Nebraska elementary assistant principal directs curriculum
HASTINGS, Neb. (AP) — When the new Adams Central Elementary School opened this fall, there were only a few staff members who knew just about every student and teacher.
Shannon Nepple, who has been the director of curriculum, instruction and assessment with the district for the past four years, is one of them.
This school year, she added assistant principal at the elementary to her title, knowing that her past experience at Adams Central would come in handy.
“When we moved to the new building and I took on assistant principal, I already knew everyone,” Nepple said. “I had been going to all the different schools. I had seen all the classrooms and could tell you what grade level a lot of the kids are.”
Nepple said she couldn’t always remember names but she knew the students and teachers in each grade and what school they came from.
“But when we merged, I had to take a step back and remind myself that not everybody knows everybody,” she said. “I had the luxury of being able to do that.”
Nepple hasn’t always been a part of Adams Central but she was destined to work in education.
“My grandma was a teacher, my mom was a teacher, I’m a teacher,” she said. “I married a teacher and my brother’s a teacher. It’s one of those things I was probably destined to follow that path.”
After graduating from Wayne State College, Nepple taught one year at Winnebego Public Schools before transferring to Columbus where she taught half-day and then full-day kindergarten along with English as a second language. Then she settled at Spalding Public Schools, while her husband taught at Spalding Academy.
There she was a Title I reading coach where she began her work in curriculum and assessment.
“I had a principal in Columbus who told me on my growth plan that I was going to go into administration and she wrote it in my plan that I had to go through classes and start the journey,” Nepple said. “She knew.”
While at Spalding, Nepple was with a team of people who were looking into the reading mastery program used by schools. That program was already being used by Juniata Elementary.
That visit was Nepple’s first experience with Adams Central Public Schools.

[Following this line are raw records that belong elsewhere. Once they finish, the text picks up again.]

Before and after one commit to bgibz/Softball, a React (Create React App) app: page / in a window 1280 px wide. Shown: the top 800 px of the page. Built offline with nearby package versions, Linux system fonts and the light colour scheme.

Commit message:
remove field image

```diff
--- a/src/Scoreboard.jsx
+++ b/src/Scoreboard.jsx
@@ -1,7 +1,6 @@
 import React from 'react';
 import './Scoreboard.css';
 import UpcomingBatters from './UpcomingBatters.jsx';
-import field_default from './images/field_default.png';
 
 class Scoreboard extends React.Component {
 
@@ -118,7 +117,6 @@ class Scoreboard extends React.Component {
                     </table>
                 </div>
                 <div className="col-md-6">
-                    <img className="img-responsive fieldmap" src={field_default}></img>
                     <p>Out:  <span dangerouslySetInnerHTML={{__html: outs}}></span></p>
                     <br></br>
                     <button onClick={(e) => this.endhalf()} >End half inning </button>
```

“That would have been probably 2011 when I took my first visit to Juniata (Elementary) and never thought this is where my career would have led me back here,” she said. “That’s kind of a fun thing when I look back on that.”

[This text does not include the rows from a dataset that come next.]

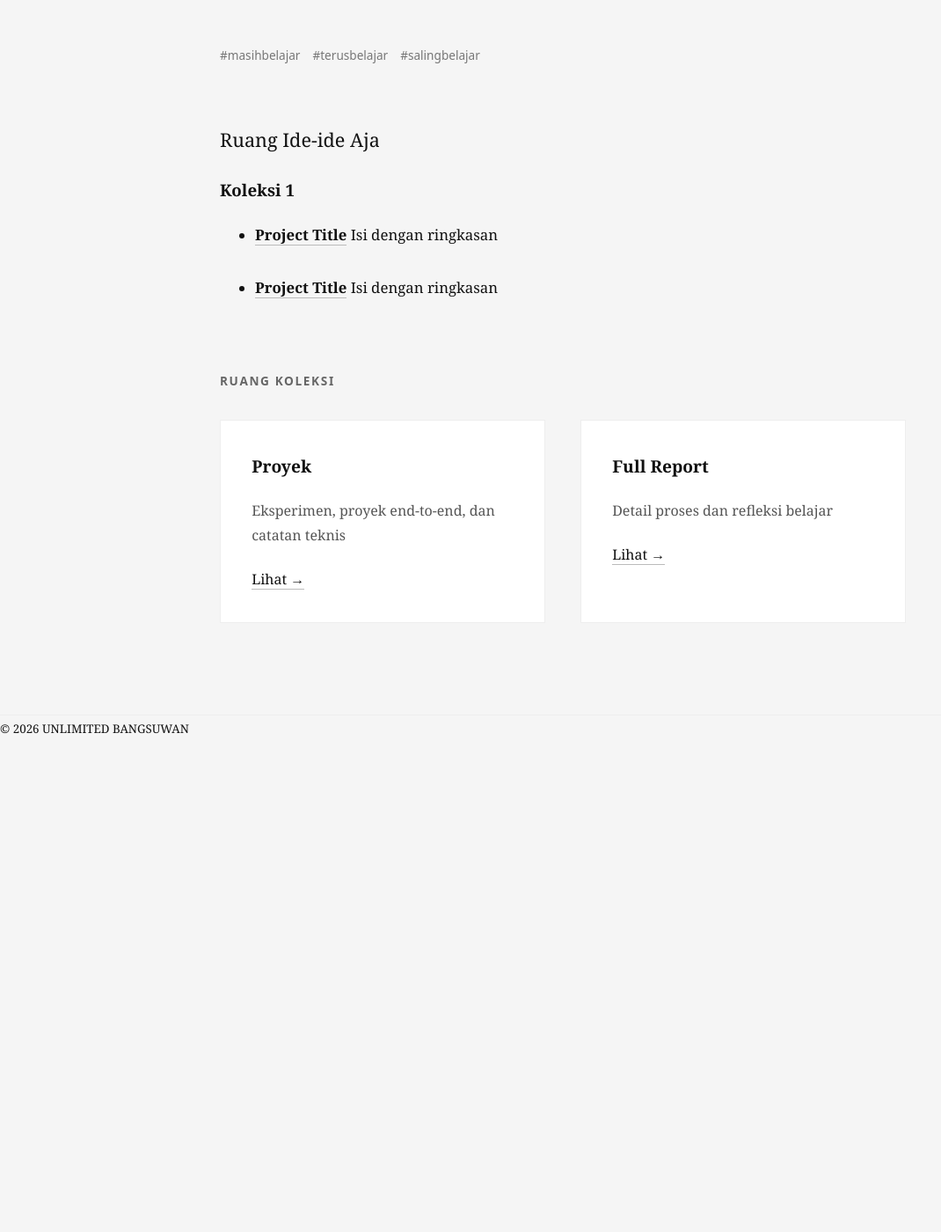
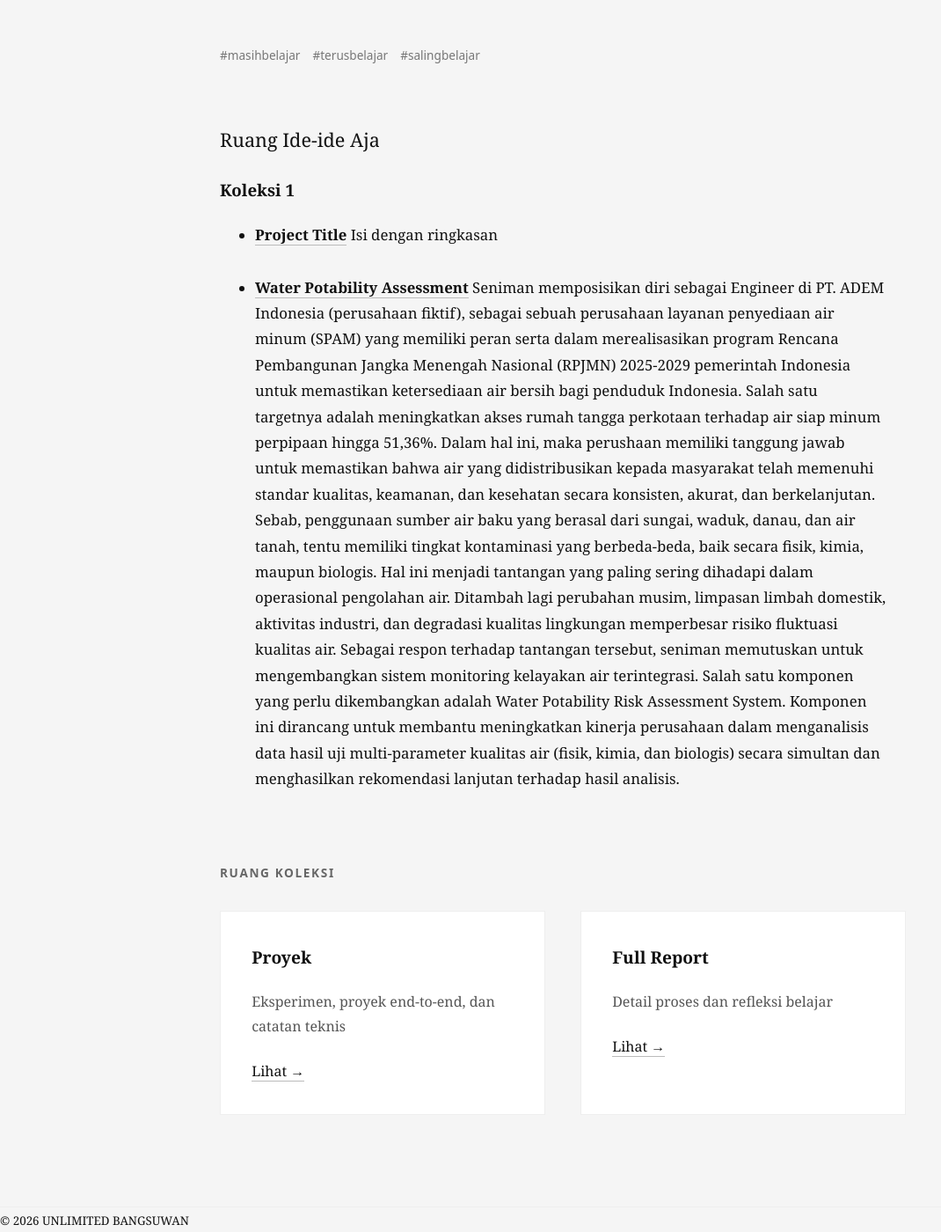
Before and after one commit to Sulbae/Sulbae.github.io, a Jekyll site: the page built from index.md, in a window 1280 px wide and 1400 px high, scrolled down 1313 px. Shown: the whole window at 88% size, without its empty margins (0-1070 px from the left). Built offline with Jekyll 4.4.1, drawn with Linux system fonts in a browser that asks for light colours; before the commit the page ends 2154 px from its top, so only the background shows below that.

Commit message:
Update water-potability-assessment.md

```diff
--- a/_projects/water-potability-assessment.md
+++ b/_projects/water-potability-assessment.md
@@ -1,10 +1,12 @@
 ---
-layout: project
-title: "Project Title"
-summary: "Isi dengan ringkasan"
+layout: wpa_project
+title: "Water Potability Assessment"
+summary: "Seniman memposisikan diri sebagai Engineer di PT. ADEM Indonesia (perusahaan fiktif), sebagai sebuah perusahaan layanan penyediaan air minum (SPAM) yang memiliki peran serta dalam merealisasikan program Rencana Pembangunan Jangka Menengah Nasional (RPJMN) 2025-2029 pemerintah Indonesia untuk memastikan ketersediaan air bersih bagi penduduk Indonesia. Salah satu targetnya adalah meningkatkan akses rumah tangga perkotaan terhadap air siap minum perpipaan hingga 51,36%. Dalam hal ini, maka perushaan memiliki tanggung jawab untuk memastikan bahwa air yang didistribusikan kepada masyarakat telah memenuhi standar kualitas, keamanan, dan kesehatan secara konsisten, akurat, dan berkelanjutan. Sebab, penggunaan sumber air baku yang berasal dari sungai, waduk, danau, dan air tanah, tentu memiliki tingkat kontaminasi yang berbeda-beda, baik secara fisik, kimia, maupun biologis. Hal ini menjadi tantangan yang paling sering dihadapi dalam operasional pengolahan air. Ditambah lagi perubahan musim, limpasan limbah domestik, aktivitas industri, dan degradasi kualitas lingkungan memperbesar risiko fluktuasi kualitas air.
+
+Sebagai respon terhadap tantangan tersebut, seniman memutuskan untuk mengembangkan sistem monitoring kelayakan air terintegrasi. Salah satu komponen yang perlu dikembangkan adalah Water Potability Risk Assessment System. Komponen ini dirancang untuk membantu meningkatkan kinerja perusahaan dalam menganalisis data hasil uji multi-parameter kualitas air (fisik, kimia, dan biologis) secara simultan dan menghasilkan rekomendasi lanjutan terhadap hasil analisis."
 pdf: /asssets/pdfs/sample-deck.pdf
 article: /articles/sample-article/
-repo: https://github.com/username/repo
+repo: https://github.com/Sulbae/Water-Potability-Assessment
 ---
 
 ## Overview
```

In 2014, Nepple accepted a job as the director of curriculum, instruction and assessment with Adams Central, the Hastings Tribune reported.

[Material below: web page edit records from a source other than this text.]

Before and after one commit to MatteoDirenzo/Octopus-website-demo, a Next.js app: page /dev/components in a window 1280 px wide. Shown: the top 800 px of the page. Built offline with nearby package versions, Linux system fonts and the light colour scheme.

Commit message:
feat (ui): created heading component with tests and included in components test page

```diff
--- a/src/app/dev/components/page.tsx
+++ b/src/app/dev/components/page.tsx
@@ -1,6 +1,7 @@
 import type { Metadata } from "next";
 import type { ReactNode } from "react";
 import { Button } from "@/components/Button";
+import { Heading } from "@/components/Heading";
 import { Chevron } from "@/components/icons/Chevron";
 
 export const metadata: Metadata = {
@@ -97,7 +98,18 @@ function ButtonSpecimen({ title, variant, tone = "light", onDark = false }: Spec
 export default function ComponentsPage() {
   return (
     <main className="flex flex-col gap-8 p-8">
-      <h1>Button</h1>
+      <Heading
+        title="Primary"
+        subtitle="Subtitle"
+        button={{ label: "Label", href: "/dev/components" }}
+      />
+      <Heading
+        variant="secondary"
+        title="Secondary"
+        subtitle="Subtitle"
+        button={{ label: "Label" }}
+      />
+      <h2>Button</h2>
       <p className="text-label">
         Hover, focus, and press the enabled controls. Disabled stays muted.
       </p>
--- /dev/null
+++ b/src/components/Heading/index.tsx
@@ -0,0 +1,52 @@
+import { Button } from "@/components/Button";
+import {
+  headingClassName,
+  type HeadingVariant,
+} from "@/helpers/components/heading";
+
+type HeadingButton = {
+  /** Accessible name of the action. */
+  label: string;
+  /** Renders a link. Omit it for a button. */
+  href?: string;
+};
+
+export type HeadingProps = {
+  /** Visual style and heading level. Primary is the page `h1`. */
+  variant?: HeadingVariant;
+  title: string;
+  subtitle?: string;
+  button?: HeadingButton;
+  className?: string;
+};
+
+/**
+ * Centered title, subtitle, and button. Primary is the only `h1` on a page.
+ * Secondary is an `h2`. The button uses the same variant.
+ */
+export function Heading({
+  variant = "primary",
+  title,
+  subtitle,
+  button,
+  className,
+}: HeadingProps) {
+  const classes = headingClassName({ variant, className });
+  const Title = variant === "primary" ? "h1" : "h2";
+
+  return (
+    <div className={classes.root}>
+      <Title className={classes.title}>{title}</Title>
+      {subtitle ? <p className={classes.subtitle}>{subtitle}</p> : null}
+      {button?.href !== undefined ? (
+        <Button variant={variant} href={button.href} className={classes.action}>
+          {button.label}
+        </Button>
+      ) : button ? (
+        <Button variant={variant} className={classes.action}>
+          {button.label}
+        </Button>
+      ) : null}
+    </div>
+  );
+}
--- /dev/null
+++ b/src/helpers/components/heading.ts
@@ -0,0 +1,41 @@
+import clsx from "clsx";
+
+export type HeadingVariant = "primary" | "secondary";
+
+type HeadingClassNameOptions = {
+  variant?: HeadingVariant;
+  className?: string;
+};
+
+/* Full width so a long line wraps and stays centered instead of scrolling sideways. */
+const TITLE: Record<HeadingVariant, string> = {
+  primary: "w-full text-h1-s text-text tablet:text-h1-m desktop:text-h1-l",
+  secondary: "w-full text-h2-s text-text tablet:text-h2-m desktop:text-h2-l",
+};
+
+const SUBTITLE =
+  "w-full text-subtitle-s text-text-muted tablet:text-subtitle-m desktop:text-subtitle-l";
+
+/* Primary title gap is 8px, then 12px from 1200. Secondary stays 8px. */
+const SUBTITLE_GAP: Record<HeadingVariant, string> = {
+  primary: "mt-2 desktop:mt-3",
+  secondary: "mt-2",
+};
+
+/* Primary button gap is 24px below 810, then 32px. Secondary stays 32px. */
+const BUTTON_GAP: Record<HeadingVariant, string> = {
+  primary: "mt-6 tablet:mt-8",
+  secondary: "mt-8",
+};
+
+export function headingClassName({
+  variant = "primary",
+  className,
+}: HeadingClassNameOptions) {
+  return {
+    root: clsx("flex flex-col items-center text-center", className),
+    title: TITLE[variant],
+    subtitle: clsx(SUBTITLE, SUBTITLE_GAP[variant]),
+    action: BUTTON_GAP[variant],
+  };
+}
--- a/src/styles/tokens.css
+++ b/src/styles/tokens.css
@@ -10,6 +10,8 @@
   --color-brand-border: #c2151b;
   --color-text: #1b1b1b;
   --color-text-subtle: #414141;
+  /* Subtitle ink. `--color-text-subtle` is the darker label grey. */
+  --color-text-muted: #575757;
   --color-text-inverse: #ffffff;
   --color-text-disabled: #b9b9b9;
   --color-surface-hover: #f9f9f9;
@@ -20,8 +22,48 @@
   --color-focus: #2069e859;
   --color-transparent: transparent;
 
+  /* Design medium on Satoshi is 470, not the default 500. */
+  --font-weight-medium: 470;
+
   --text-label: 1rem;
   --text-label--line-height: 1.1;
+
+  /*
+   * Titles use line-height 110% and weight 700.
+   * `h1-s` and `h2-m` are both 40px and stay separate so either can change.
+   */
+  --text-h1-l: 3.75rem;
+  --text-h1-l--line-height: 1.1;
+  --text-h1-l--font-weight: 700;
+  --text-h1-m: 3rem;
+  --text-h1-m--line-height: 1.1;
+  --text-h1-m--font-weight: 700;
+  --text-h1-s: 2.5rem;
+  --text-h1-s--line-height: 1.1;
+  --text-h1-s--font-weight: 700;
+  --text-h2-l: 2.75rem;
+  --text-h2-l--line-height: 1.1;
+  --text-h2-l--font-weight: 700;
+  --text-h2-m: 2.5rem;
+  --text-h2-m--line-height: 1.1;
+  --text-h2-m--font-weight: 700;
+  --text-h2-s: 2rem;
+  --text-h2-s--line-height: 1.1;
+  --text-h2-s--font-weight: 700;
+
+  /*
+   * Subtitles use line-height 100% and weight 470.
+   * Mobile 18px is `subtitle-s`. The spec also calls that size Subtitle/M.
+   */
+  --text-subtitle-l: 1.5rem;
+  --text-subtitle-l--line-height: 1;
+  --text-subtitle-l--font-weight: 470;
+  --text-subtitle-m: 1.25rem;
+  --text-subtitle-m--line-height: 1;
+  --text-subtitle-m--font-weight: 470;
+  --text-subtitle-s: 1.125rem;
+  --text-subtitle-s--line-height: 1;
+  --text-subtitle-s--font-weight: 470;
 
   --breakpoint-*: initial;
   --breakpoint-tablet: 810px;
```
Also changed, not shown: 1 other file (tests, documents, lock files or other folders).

Within five days, Nepple accepted her job, her husband found out he could transfer his job to Hastings and the family sold one house and bought another.
“It was kind of a whirlwind,” Nepple said. “I always think I guess that’s where I was meant to come.”
In that position, Nepple’s first goal was to bring all the programs together and be more systematic in the way curriculum and instruction were assessed. That meant designing rubrics, comparing curriculum to assessment tests and working a lot with teachers.
Then with the opening of the new Adams Central Elementary this fall, there was the need for an assistant principal to work with principal Allyson Bohlen.
Nepple said she and Bohlen work well together and play off each other’s strengths.
Nepple’s emphasis is on the kindergarten, first- and second-grade classes, so that is where she spends most of her time.
“Obviously, that’s where my experience has been and that early childhood is definitely my passion,” she said.
In that role, Nepple stands at the front door and greets the students as they come in each morning, tries to visit the classrooms on a daily basis and works with those teachers.
“I hope as the position evolves, you’ll find me more in the classrooms being with the students, being with the teachers, helping them make their classrooms better,” she said. “Instruction is my passion.
Nepple said she loves the idea of helping with lunch duty and just working with students.
“I’m really excited to get to be with the kids every day,” she said. “With (curriculum, instruction and assessment) you get buried in the numbers and I didn’t get to have as many interactions with kids as I wanted.”
So now, Nepple gets the best of both worlds by serving both as assistant principal and as curriculum, instruction and assessment director.
And she’s excited about that.
“I feel they know when I’m making decisions it’s for the K-12 process not necessarily for my building or the high school building,” she said. “It’s for the system.”
Information from: Hastings Tribune, http://www.hastingstribune.com